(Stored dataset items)
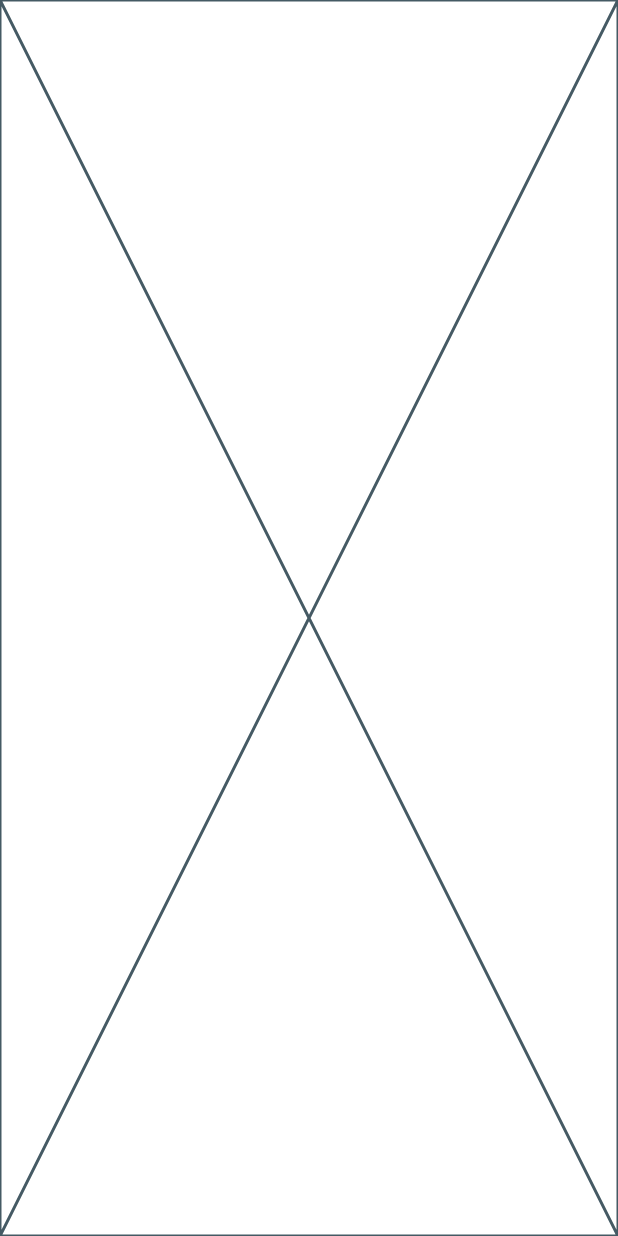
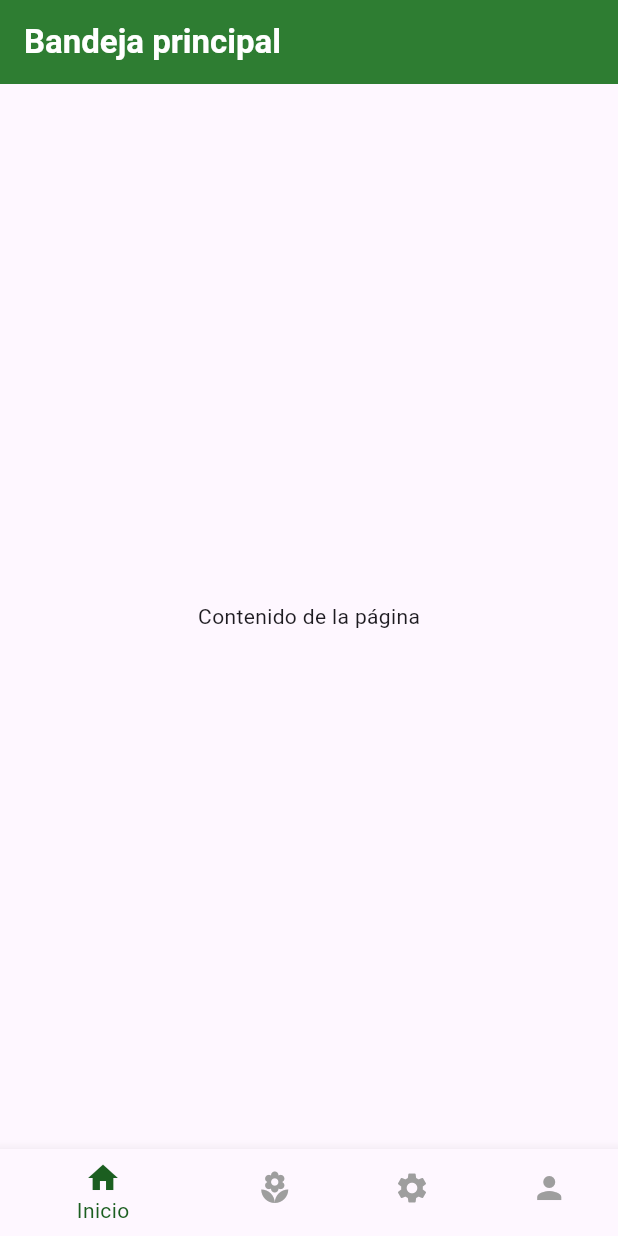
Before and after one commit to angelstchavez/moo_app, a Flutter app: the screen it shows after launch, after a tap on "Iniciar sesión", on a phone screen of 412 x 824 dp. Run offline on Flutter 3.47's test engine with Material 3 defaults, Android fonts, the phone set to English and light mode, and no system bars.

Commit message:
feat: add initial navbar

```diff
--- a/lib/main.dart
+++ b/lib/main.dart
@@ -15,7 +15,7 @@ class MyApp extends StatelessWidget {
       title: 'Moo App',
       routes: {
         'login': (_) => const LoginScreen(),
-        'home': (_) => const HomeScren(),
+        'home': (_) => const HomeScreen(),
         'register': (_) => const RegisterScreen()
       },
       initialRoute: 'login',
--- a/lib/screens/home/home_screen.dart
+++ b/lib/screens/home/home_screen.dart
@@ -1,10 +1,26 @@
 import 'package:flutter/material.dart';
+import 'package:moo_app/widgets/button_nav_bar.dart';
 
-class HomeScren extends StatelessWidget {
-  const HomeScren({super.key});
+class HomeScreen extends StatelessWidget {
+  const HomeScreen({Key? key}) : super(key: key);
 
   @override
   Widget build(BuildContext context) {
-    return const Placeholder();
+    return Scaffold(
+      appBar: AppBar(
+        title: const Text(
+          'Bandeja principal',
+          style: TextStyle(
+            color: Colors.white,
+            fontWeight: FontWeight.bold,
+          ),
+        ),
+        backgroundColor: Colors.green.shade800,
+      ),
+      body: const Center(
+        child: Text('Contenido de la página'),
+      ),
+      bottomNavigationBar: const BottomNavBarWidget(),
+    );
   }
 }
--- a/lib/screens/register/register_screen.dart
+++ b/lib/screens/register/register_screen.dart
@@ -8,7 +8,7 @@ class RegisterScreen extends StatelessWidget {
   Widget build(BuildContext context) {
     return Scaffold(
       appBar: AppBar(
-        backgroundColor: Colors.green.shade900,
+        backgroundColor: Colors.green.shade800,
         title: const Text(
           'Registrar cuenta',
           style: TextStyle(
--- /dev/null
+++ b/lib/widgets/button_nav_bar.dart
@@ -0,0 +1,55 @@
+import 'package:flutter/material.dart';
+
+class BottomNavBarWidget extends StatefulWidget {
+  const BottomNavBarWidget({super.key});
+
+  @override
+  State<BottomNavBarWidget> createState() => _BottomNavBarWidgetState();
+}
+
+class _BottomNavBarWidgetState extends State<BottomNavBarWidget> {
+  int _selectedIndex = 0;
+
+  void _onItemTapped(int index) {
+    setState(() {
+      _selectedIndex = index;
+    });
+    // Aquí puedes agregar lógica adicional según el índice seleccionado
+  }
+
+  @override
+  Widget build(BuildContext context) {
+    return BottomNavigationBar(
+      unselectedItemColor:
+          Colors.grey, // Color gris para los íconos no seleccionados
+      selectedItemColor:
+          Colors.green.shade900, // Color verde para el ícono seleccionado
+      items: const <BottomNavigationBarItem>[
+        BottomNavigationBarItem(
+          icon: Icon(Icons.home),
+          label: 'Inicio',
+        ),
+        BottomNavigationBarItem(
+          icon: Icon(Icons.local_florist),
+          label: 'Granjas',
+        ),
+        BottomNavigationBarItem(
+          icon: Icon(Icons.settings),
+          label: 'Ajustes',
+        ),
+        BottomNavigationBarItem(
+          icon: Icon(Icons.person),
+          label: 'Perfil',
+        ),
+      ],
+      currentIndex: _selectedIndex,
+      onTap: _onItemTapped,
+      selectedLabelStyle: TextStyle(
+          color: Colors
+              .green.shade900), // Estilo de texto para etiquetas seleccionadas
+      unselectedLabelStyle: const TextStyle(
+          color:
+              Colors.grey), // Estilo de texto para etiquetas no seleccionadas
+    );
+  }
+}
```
---
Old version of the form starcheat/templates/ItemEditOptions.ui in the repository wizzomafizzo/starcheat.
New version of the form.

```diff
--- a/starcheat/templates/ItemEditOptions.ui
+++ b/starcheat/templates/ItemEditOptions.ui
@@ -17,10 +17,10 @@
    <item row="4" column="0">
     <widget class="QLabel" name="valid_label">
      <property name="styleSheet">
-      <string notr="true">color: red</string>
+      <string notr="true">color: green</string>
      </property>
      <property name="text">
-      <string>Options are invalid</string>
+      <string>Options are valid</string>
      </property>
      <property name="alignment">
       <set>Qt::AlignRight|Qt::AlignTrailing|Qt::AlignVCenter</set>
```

_Activity_:
Which lines above contain the word "dart"? Copy all of them.

_Answer_:
--- a/lib/main.dart
+++ b/lib/main.dart
--- a/lib/screens/home/home_screen.dart
+++ b/lib/screens/home/home_screen.dart
 import 'package:flutter/material.dart';
+import 'package:moo_app/widgets/button_nav_bar.dart';
--- a/lib/screens/register/register_screen.dart
+++ b/lib/screens/register/register_screen.dart
+++ b/lib/widgets/button_nav_bar.dart
+import 'package:flutter/material.dart';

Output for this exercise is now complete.